= Beginning of Section =

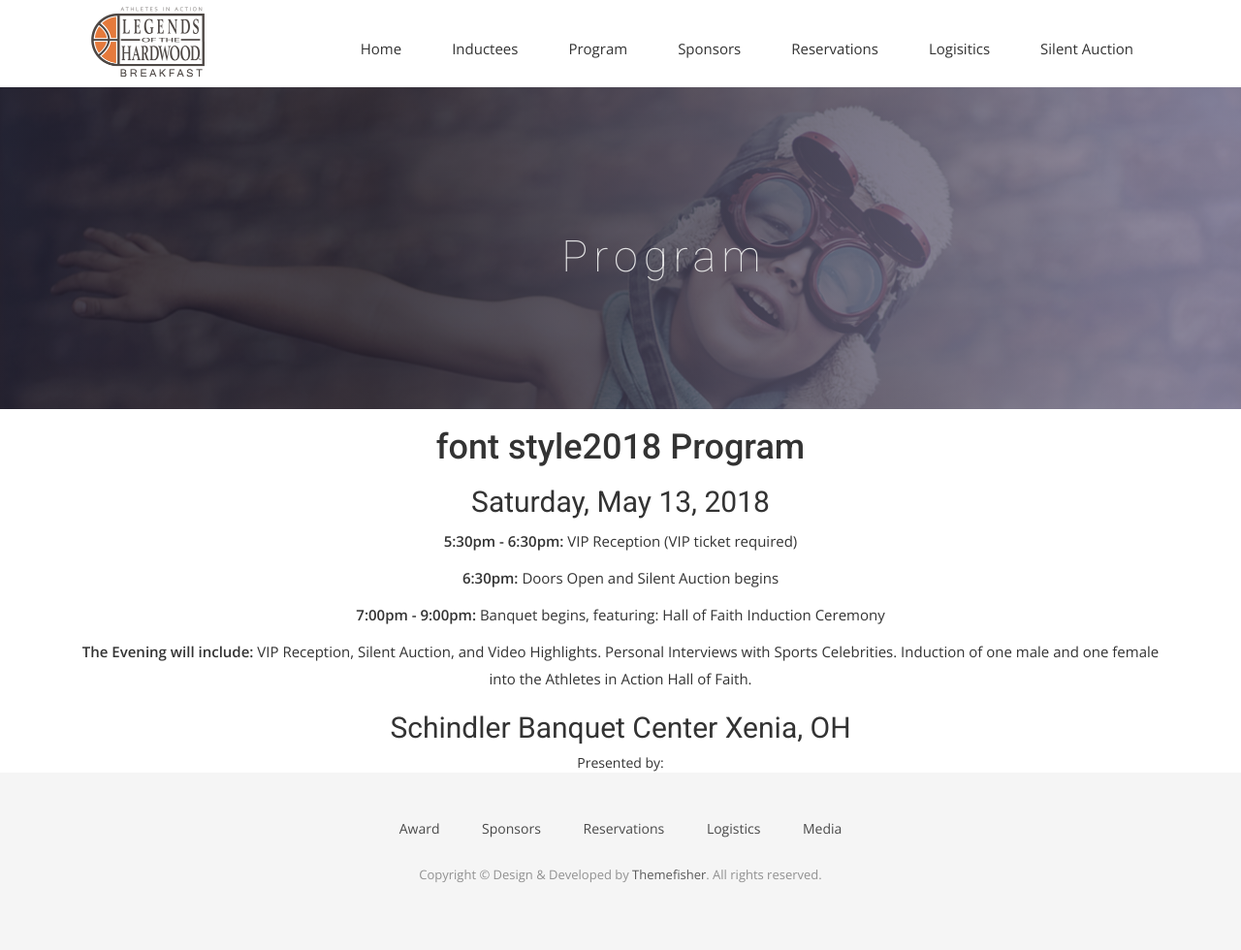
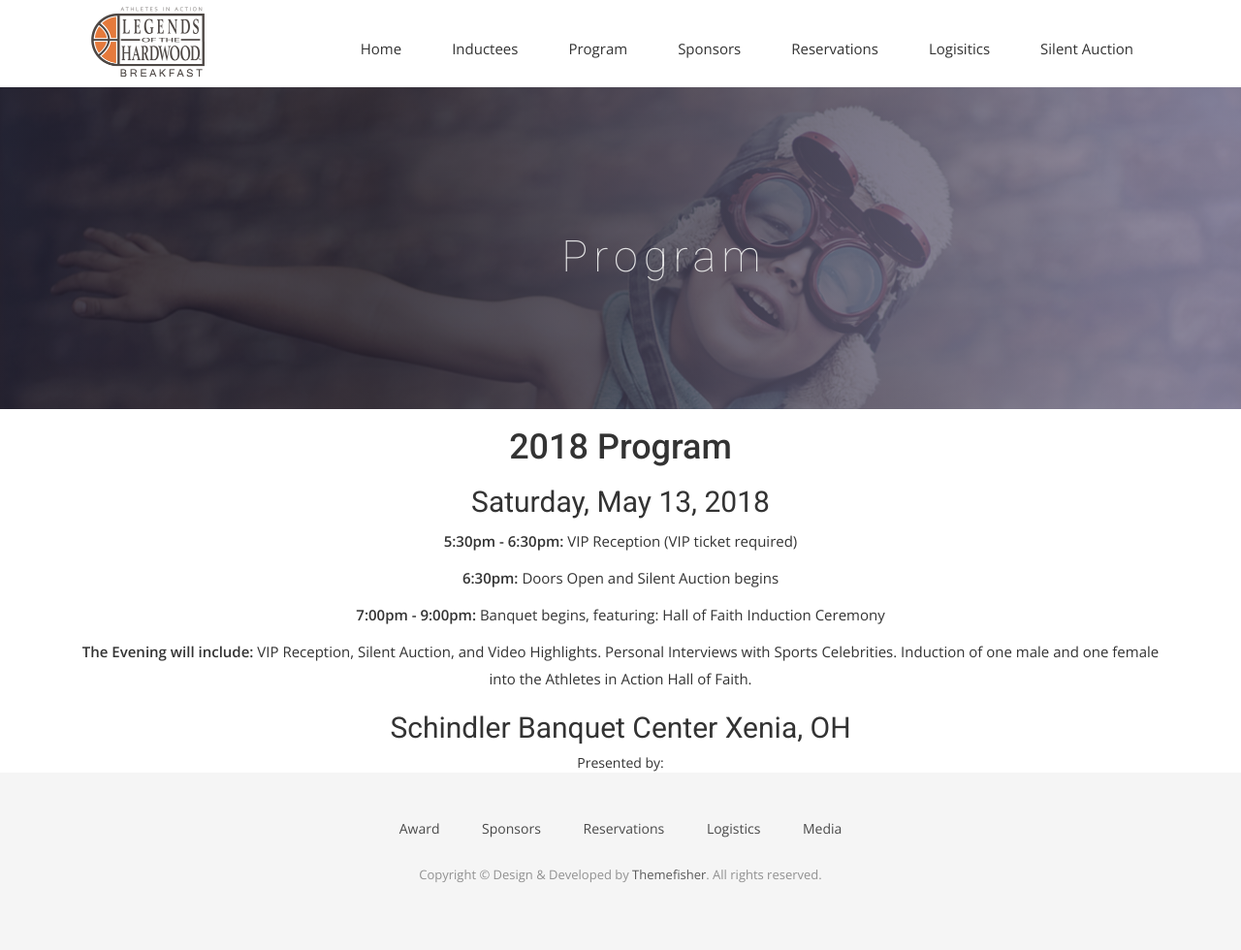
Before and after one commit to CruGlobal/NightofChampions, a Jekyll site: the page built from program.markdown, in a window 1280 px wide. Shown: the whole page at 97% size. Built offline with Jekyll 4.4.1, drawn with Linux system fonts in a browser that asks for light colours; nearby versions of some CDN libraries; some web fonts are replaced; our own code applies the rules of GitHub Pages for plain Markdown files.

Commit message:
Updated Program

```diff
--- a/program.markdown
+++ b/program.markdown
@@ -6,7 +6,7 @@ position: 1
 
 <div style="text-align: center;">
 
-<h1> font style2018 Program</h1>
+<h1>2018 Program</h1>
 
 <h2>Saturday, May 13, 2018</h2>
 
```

= End of Section =

Exercise directions:
Write out the data again word for word, minus any images.

Result for this exercise:
Before and after one commit to CruGlobal/NightofChampions, a Jekyll site: the page built from program.markdown, in a window 1280 px wide. Shown: the whole page at 97% size. Built offline with Jekyll 4.4.1, drawn with Linux system fonts in a browser that asks for light colours; nearby versions of some CDN libraries; some web fonts are replaced; our own code applies the rules of GitHub Pages for plain Markdown files.

Commit message:
Updated Program

```diff
--- a/program.markdown
+++ b/program.markdown
@@ -6,7 +6,7 @@ position: 1
 
 <div style="text-align: center;">
 
-<h1> font style2018 Program</h1>
+<h1>2018 Program</h1>
 
 <h2>Saturday, May 13, 2018</h2>
 
```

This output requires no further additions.